=== Section Start ===
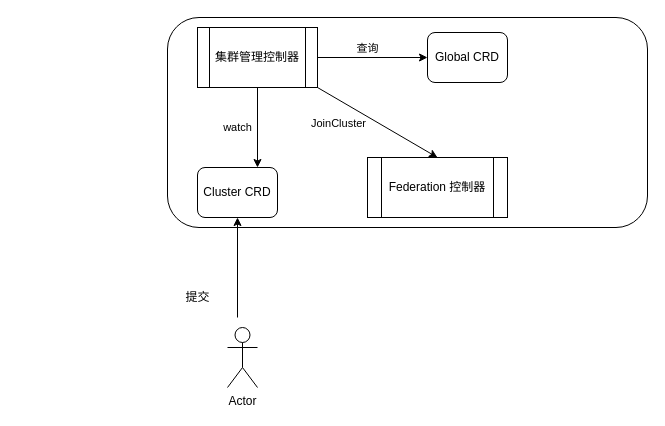
Before: page "Page-2" (2 of 3) of cloud-edge-softarch.drawio in ssider/system_designs, a draw.io diagram. Source tidied: cells renumbered, new cells numbered last; positions are measured from the earlier drawing's top-left corner, leaving out a move shared by most shapes. Both pictures are drawn from the tidied source at 100%, with x=0, y=0 at pixel (167, 17).
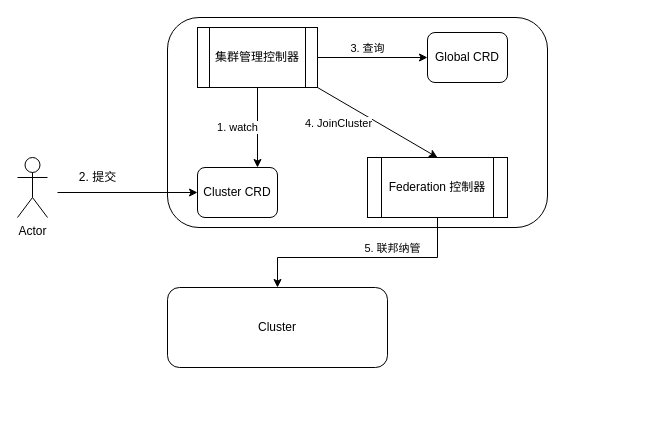
After the change.

Unchanged cells that the change refers to:
```xml
<mxCell id="3" value="集群管理控制器" style="shape=process;whiteSpace=wrap;html=1;backgroundOutline=1;" parent="1" vertex="1">
  <mxGeometry x="30" y="10" width="120" height="60" as="geometry" />
</mxCell>
<mxCell id="6" value="Cluster CRD" style="rounded=1;whiteSpace=wrap;html=1;" parent="1" vertex="1">
  <mxGeometry x="30" y="150" width="80" height="50" as="geometry" />
</mxCell>
<mxCell id="10" style="endArrow=classic;html=1;entryX=0;entryY=0.5;entryDx=0;entryDy=0;exitX=1;exitY=0.5;exitDx=0;exitDy=0;" parent="1" edge="1" source="3" target="9">
  <mxGeometry relative="1" as="geometry" />
</mxCell>
<mxCell id="12" value="Federation 控制器" style="shape=process;whiteSpace=wrap;html=1;backgroundOutline=1;" parent="1" vertex="1">
  <mxGeometry x="200" y="140" width="140" height="60" as="geometry" />
</mxCell>
<mxCell id="13" value="&lt;span style=&quot;color: rgba(0 , 0 , 0 , 0) ; font-family: monospace ; font-size: 0px ; background-color: rgb(248 , 249 , 250)&quot;&gt;jiis&lt;/span&gt;" style="endArrow=classic;html=1;exitX=1;exitY=1;exitDx=0;exitDy=0;entryX=0.5;entryY=0;entryDx=0;entryDy=0;" parent="1" edge="1" source="3" target="12">
  <mxGeometry x="-0.21" y="-14" relative="1" as="geometry" />
</mxCell>
```

What changed in the source:
```diff
@@
     <mxCell id="2" style="rounded=1;whiteSpace=wrap;html=1;" parent="1" vertex="1">
-      <mxGeometry width="480" height="210" as="geometry" />
+      <mxGeometry width="380" height="210" as="geometry" />
     </mxCell>
@@
     <mxCell id="4" value="Actor" style="shape=umlActor;verticalLabelPosition=bottom;verticalAlign=top;html=1;" parent="1" vertex="1">
-      <mxGeometry x="60" y="310" width="30" height="60" as="geometry" />
+      <mxGeometry x="-150" y="140" width="30" height="60" as="geometry" />
     </mxCell>
-    <mxCell id="5" style="endArrow=classic;html=1;" parent="1" edge="1">
+    <mxCell id="5" style="endArrow=classic;html=1;entryX=0;entryY=0.5;entryDx=0;entryDy=0;" parent="1" edge="1" target="6">
       <mxGeometry relative="1" as="geometry">
-        <mxPoint x="70" y="300" as="sourcePoint" />
-        <mxPoint x="70" y="200" as="targetPoint" />
+        <mxPoint x="-110" y="175" as="sourcePoint" />
       </mxGeometry>
     </mxCell>
@@
-    <mxCell id="7" value="watch" style="endArrow=classic;html=1;exitX=0.5;exitY=1;exitDx=0;exitDy=0;entryX=0.75;entryY=0;entryDx=0;entryDy=0;" parent="1" edge="1" source="3" target="6">
+    <mxCell id="7" value="1. watch" style="endArrow=classic;html=1;exitX=0.5;exitY=1;exitDx=0;exitDy=0;entryX=0.75;entryY=0;entryDx=0;entryDy=0;" parent="1" edge="1" source="3" target="6">
       <mxGeometry y="-20" relative="1" as="geometry" />
     </mxCell>
-    <mxCell id="8" value="提交" style="text;html=1;align=center;verticalAlign=middle;fillColor=none;strokeColor=none;rounded=0;" parent="1" vertex="1">
-      <mxGeometry x="10" y="270" width="40" height="20" as="geometry" />
+    <mxCell id="8" value="2. 提交" style="text;html=1;align=center;verticalAlign=middle;fillColor=none;strokeColor=none;rounded=0;" parent="1" vertex="1">
+      <mxGeometry x="-95" y="150" width="50" height="20" as="geometry" />
     </mxCell>
@@
-    <mxCell id="11" value="查询" style="edgeLabel;html=1;align=center;verticalAlign=middle;" parent="10" vertex="1">
+    <mxCell id="11" value="3. 查询" style="edgeLabel;html=1;align=center;verticalAlign=middle;" parent="10" vertex="1">
       <mxGeometry x="-0.01" relative="1" as="geometry">
         <mxPoint x="-4.8" y="-10" as="offset" />
       </mxGeometry>
     </mxCell>
+    <mxCell id="15" style="edgeStyle=orthogonalEdgeStyle;rounded=0;jettySize=auto;html=1;entryX=0.5;entryY=0;entryDx=0;entryDy=0;" parent="1" edge="1" source="12" target="17">
+      <mxGeometry relative="1" as="geometry">
+        <Array as="points">
+          <mxPoint x="270" y="240" />
+          <mxPoint x="110" y="240" />
+        </Array>
+      </mxGeometry>
+    </mxCell>
+    <mxCell id="16" value="5. 联邦纳管" style="edgeLabel;html=1;align=center;verticalAlign=middle;" parent="15" vertex="1">
+      <mxGeometry x="-0.25" relative="1" as="geometry">
+        <mxPoint x="0.5" y="-10" as="offset" />
+      </mxGeometry>
+    </mxCell>
@@
-    <mxCell id="14" value="JoinCluster" style="edgeLabel;html=1;align=center;verticalAlign=middle;" parent="13" vertex="1">
+    <mxCell id="14" value="4. JoinCluster" style="edgeLabel;html=1;align=center;verticalAlign=middle;" parent="13" vertex="1">
       <mxGeometry x="-0.27" y="3" relative="1" as="geometry">
         <mxPoint x="-25" y="12.2" as="offset" />
       </mxGeometry>
     </mxCell>
+    <mxCell id="17" value="Cluster" style="rounded=1;whiteSpace=wrap;html=1;" parent="1" vertex="1">
+      <mxGeometry y="270" width="220" height="80" as="geometry" />
+    </mxCell>
```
=== Section End ===
Check each line of the records for the word "wrap" and extract those that contain it.

<mxCell id="3" value="集群管理控制器" style="shape=process;whiteSpace=wrap;html=1;backgroundOutline=1;" parent="1" vertex="1">
<mxCell id="6" value="Cluster CRD" style="rounded=1;whiteSpace=wrap;html=1;" parent="1" vertex="1">
<mxCell id="12" value="Federation 控制器" style="shape=process;whiteSpace=wrap;html=1;backgroundOutline=1;" parent="1" vertex="1">
     <mxCell id="2" style="rounded=1;whiteSpace=wrap;html=1;" parent="1" vertex="1">
+    <mxCell id="17" value="Cluster" style="rounded=1;whiteSpace=wrap;html=1;" parent="1" vertex="1">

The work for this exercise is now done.